(Change detection data)
▬▬▬▬▬▬
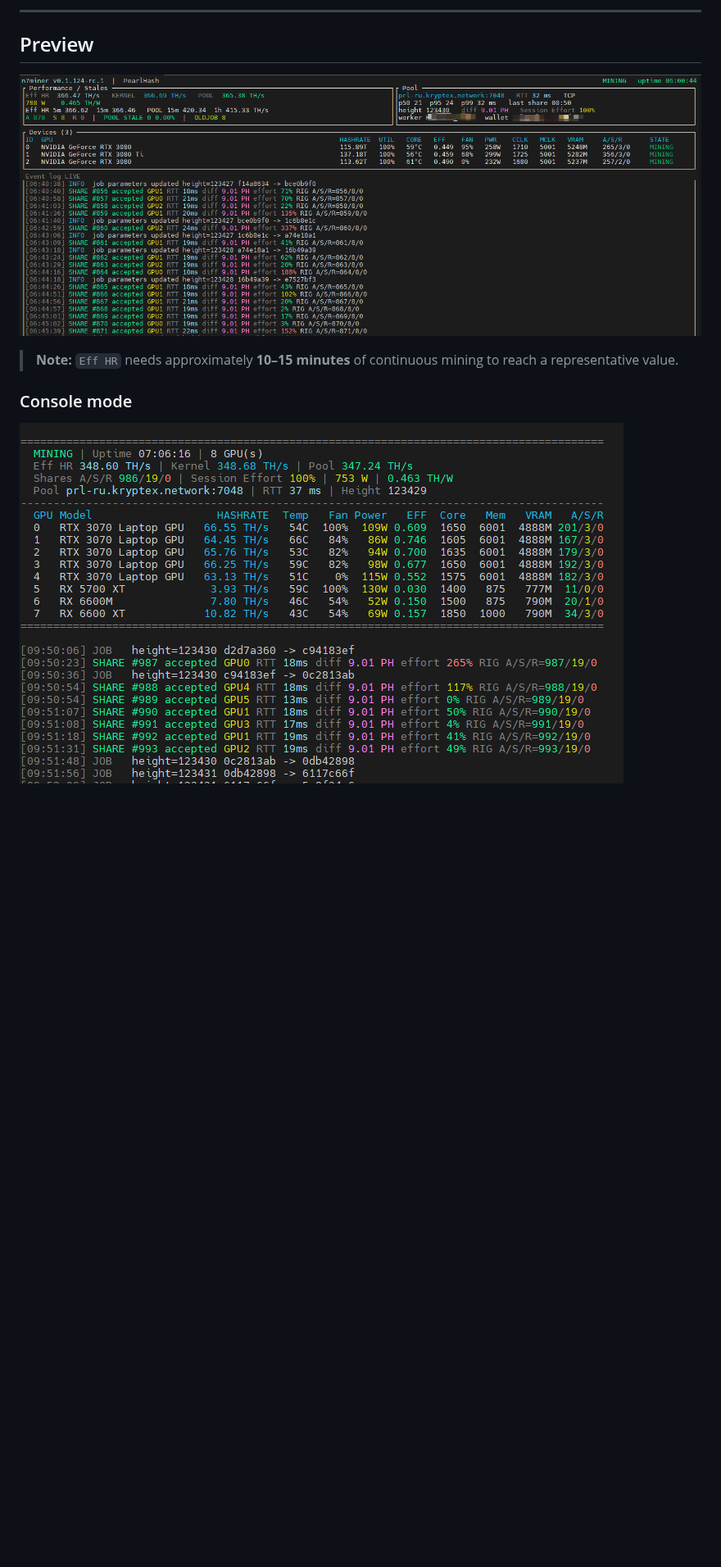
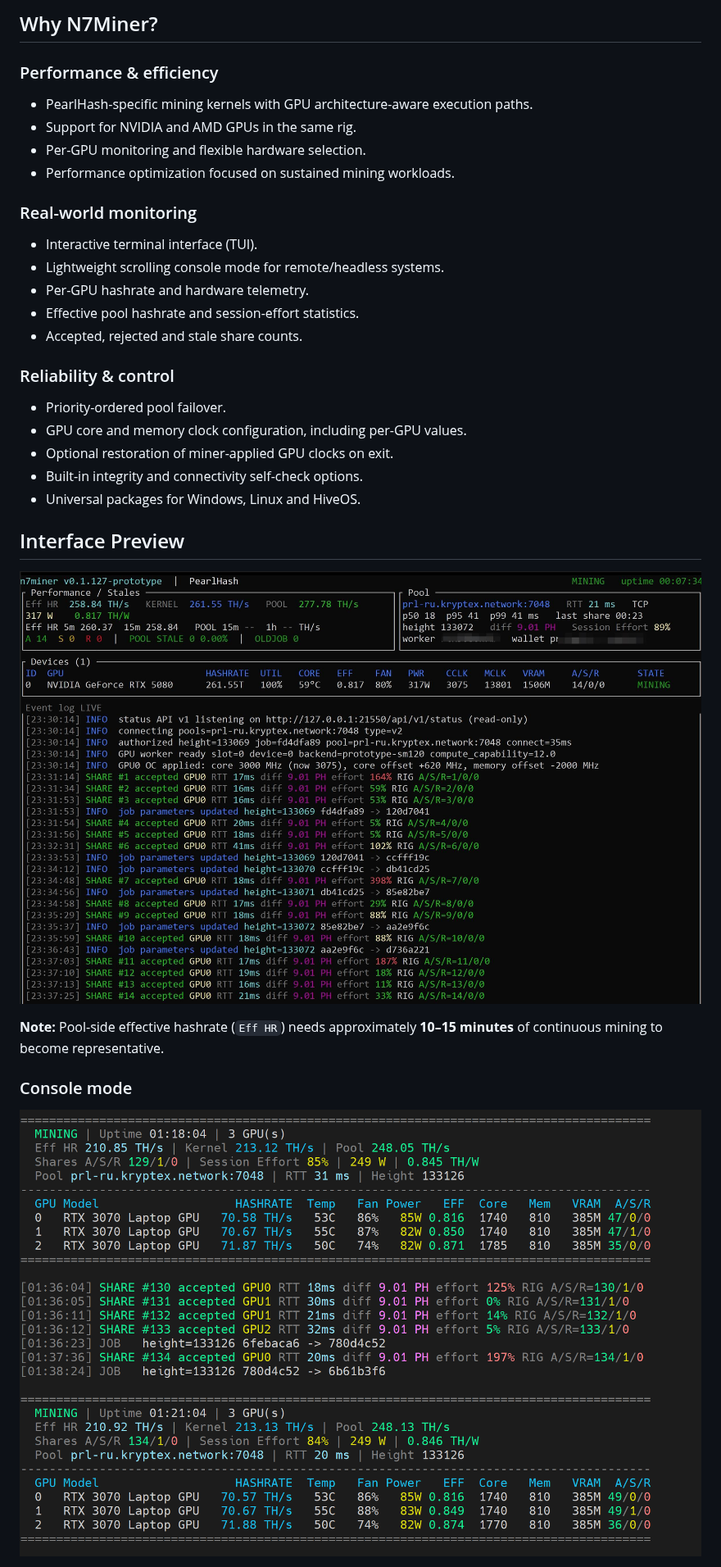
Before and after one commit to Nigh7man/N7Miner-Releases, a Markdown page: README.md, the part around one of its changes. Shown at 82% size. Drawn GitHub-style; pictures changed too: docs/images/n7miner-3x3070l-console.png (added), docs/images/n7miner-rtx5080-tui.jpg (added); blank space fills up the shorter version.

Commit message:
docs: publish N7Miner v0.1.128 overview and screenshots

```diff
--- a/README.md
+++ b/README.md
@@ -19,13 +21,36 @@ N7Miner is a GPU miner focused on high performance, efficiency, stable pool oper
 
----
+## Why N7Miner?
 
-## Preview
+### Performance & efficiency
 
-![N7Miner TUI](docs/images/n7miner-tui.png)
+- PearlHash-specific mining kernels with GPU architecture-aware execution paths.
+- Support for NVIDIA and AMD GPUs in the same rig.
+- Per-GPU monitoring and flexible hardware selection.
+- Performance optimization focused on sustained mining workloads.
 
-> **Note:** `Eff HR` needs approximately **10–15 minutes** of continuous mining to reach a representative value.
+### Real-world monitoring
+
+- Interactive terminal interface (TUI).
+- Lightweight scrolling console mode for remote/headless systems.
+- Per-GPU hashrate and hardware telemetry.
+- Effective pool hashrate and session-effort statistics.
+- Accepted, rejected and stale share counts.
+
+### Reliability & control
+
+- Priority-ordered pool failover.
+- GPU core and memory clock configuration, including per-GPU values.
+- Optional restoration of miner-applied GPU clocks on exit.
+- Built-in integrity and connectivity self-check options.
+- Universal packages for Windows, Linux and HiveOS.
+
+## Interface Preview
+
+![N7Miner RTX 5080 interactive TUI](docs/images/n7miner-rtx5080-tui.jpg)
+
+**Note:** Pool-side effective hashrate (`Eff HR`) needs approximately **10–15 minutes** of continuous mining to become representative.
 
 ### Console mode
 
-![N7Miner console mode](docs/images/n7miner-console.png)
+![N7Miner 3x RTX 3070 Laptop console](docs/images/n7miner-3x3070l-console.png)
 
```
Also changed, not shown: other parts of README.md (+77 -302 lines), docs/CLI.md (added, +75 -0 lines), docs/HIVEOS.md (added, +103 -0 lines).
▬▬▬▬▬▬
• **Exercise directions**
Among the entries above, determine how many lines hold the string "hashrate" and report that number alone.

• **Response to the task**
3